|Update: 10 Years Into Early Retirement
The ten-year mark seems like a natural time to step
back and see how you’re doing with any big decision
in life. So how are we doing ten years after retiring
early? The short answer is, great! As of January
2017 our nest egg stands at $1,024,000, plus we
have a condo valued at $236,000 per Zillow
estimates. That represents a net worth of about
$1,260,000. What this means is that even after
taking money off the table each year (typically about
$40K per year, or roughly $400K over ten years),
we have more invested now than we did when we first retired.
Readers of our book will know we retired in December 2006 with $926,000 to
our name. Of that amount, roughly $625K was in stocks and bonds and the
other $300K in real estate. After selling our home we put the sale proceeds
into a Vanguard bond fund and had only liquid assets for two years until
purchasing our condo in 2009 for about $100K.
At present we have roughly $820K in stocks, $200K in bonds, and $240K in
real estate. That’s over $300K more in net worth than when we first retired.
It may come as a surprise to some that we have more money now than we did
when we first retired, but this actually makes sense when you think about it.
Since we typically withdraw 4% of our portfolio per year, and the market tends
to grow faster than 4%, it’s not so surprising that we’ve made money even
while living off our investments. If anything, the surprise is how slowly our
portfolio has grown – but it helps to remember that we retired into the Great
Recession and growth has been below historic norms over the past ten years.
The compound annual growth rate of the S&P 500 for the past ten years has
been 6.93%, compared to a historic 9.07%.
We continue to live frugally except when it comes to travel, and as our website
shows, we’ve logged quite a few miles over the past ten years. It just goes to
show that retiring early doesn’t mean retiring from life but only from a 9-to-5
job! This past year we rode camels in the Sahara Desert in Morocco, hiked
500 miles along the Camino de Santiago in Spain, and spent a month in a
quaint Airbnb rental in Ireland. The takeaway is that early retirement really can
be your chance to make your dreams come true, and you don’t have to pinch
pennies particularly hard to make it work.
The latest clever (we think) approach to supplementing our retirement income
has been to rent out our condo in Boulder since we’re not living in it anyway,
being so busy traveling. The condo rents for $1,500 per month, and we use
that money to pay for our digs in places like Panama City Beach, Florida,
where we’re staying right now in January-February, happily riding out the
winter. The same rental income helped as we traveled through Europe this
past summer. In fact, with the $18,000 the condo brought in over 2016, plus
another $2,000 or so in book income, we ended up only needing to withdraw
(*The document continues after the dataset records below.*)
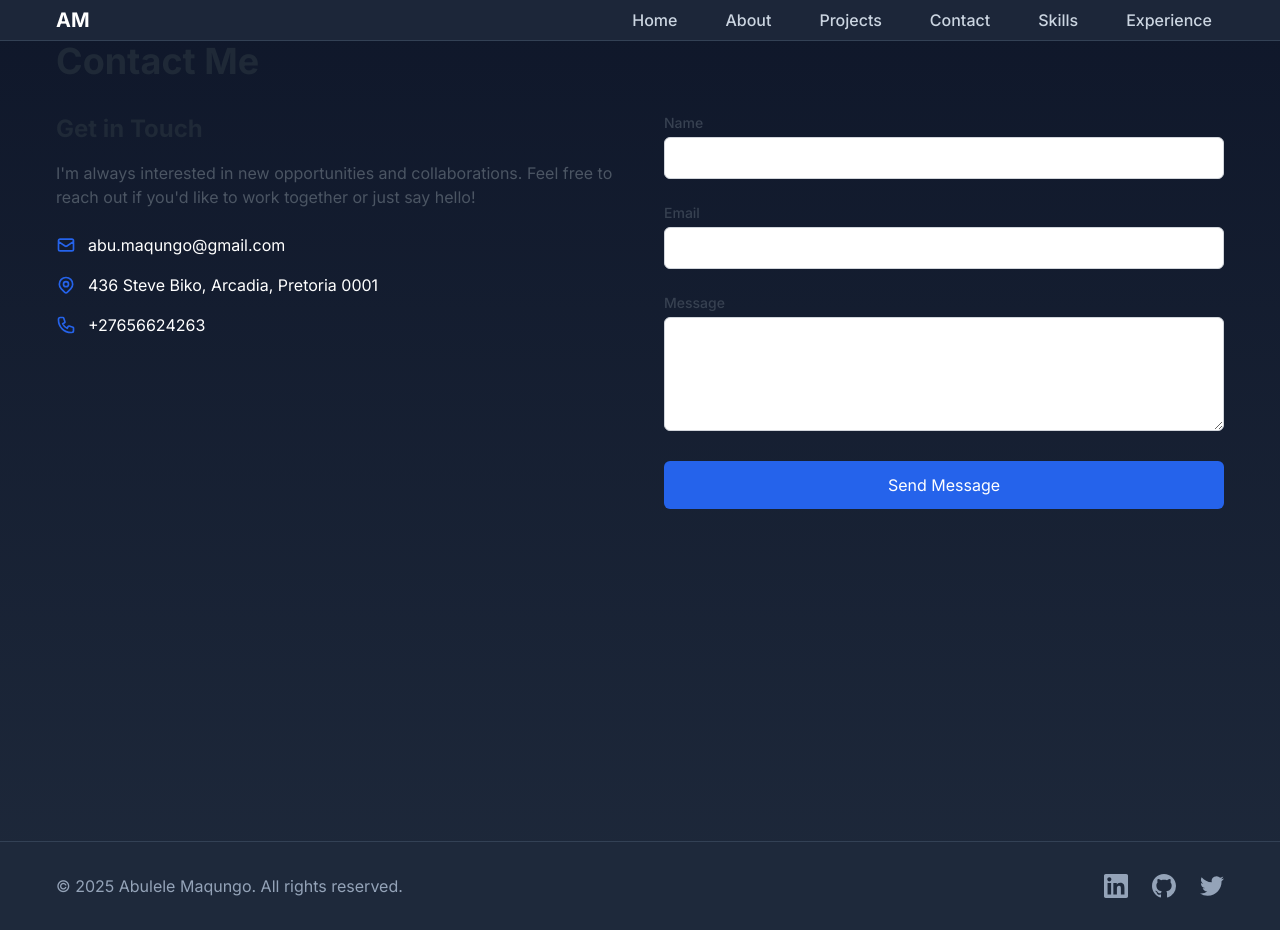
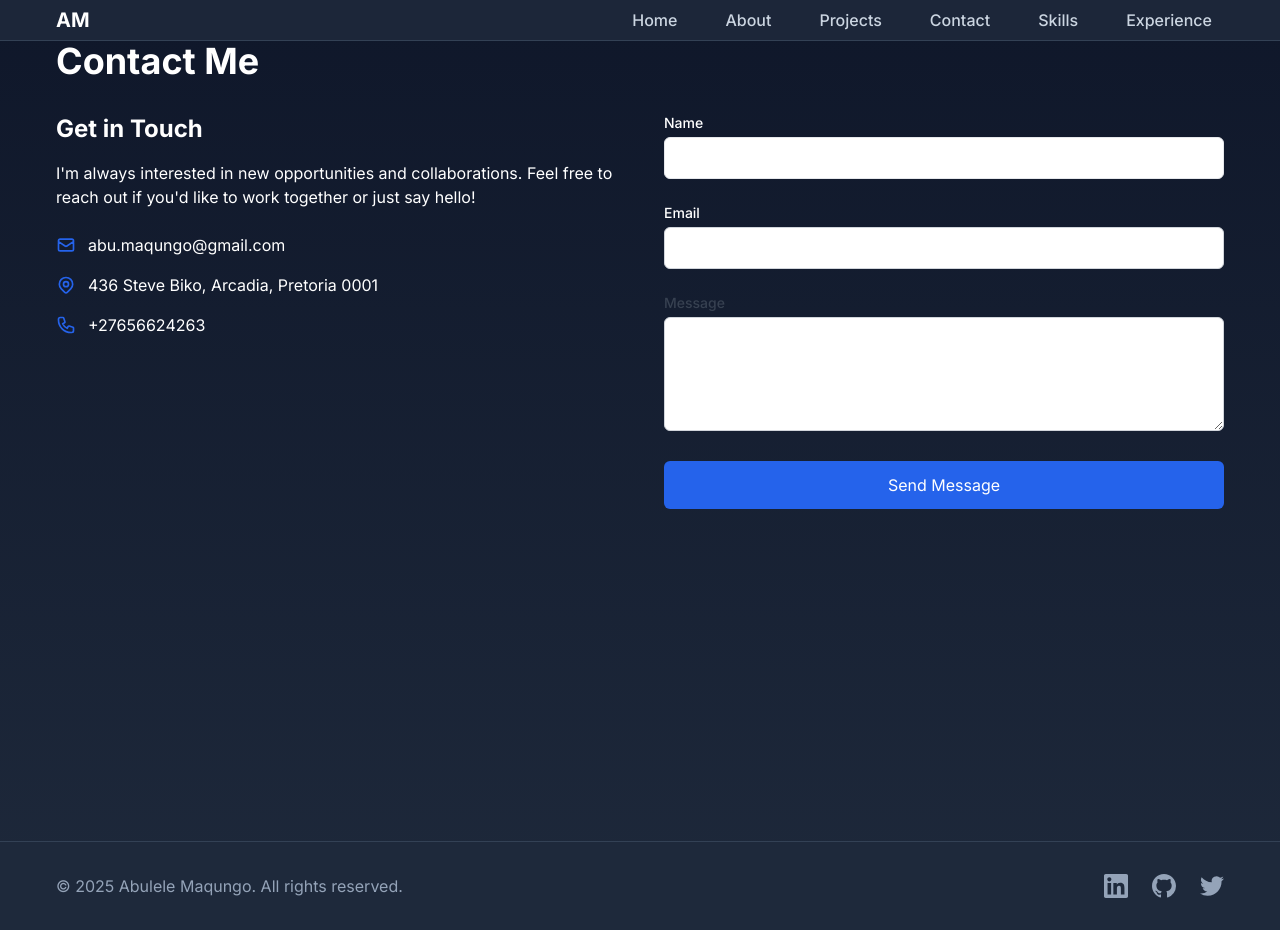
Before and after one commit to AbuMaqungo/abulelemaqungo-portfolio, a Next.js app: page /contact in a window 1280 px wide. Built offline with nearby package versions, Linux system fonts and the light colour scheme.

Commit message:
Change contact page text to white

```diff
--- a/src/app/contact/page.tsx
+++ b/src/app/contact/page.tsx
@@ -26,11 +26,11 @@ export default function Contact() {
 
   return (
     <div className="container py-12">
-      <h1 className="text-4xl font-bold text-gray-800 mb-8">Contact Me</h1>
+      <h1 className="text-4xl font-bold text-white-800 mb-8">Contact Me</h1>
       <div className="grid grid-cols-1 md:grid-cols-2 gap-12">
         <div>
-          <h2 className="text-2xl font-bold text-gray-800 mb-4">Get in Touch</h2>
-          <p className="text-gray-600 mb-6">
+          <h2 className="text-2xl font-bold text-white-800 mb-4">Get in Touch</h2>
+          <p className="text-white-600 mb-6">
             I'm always interested in new opportunities and collaborations.
             Feel free to reach out if you'd like to work together or just say hello!
           </p>
@@ -59,7 +59,7 @@ export default function Contact() {
         <div>
           <form onSubmit={handleSubmit} className="space-y-6">
             <div>
-              <label htmlFor="name" className="block text-sm font-medium text-gray-700 mb-1">
+              <label htmlFor="name" className="block text-sm font-medium text-white-700 mb-1">
                 Name
               </label>
               <input
@@ -69,11 +69,11 @@ export default function Contact() {
                 value={formData.name}
                 onChange={handleChange}
                 required
-                className="w-full px-4 py-2 border border-gray-300 rounded-md focus:ring-blue-500 focus:border-blue-500"
+                className="w-full px-4 py-2 border border-white-300 rounded-md focus:ring-blue-500 focus:border-blue-500"
               />
             </div>
             <div>
-              <label htmlFor="email" className="block text-sm font-medium text-gray-700 mb-1">
+              <label htmlFor="email" className="block text-sm font-medium text-white-700 mb-1">
                 Email
               </label>
               <input
```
$20,000 from our investments this past year to live on our usual $40,000 per
One adjustment for us has been getting used to the slower pace of growth in
our portfolio since we retired. During our investing years we were used to
seeing our portfolio increase dramatically in good years and at least stay
positive in bad years because of all the “new” money we were putting in. But
once we retired there was no more new money going in. In fact, we were taking
money out each year. So it’s good to be aware that while your nest egg may
continue to grow even after you retire, the rate will probably be slower than
you're used to. Our portfolio hovered for most of these past ten years at just
below the million dollar mark, and we found it a little annoying at times not to
cross over for so long! So if you want a million dollar nest egg, we suggest
hitting that milestone first, before you retire.
That said, we have absolutely no regrets about retiring at 43 and would do it
all over again in a heartbeat. We're doing well financially and love being able
to follow the sun around the U.S. and world. So for those who are on the fence
(and we know you’re out there!), we would remind you that life is short and now
might just be the right time to take the plunge.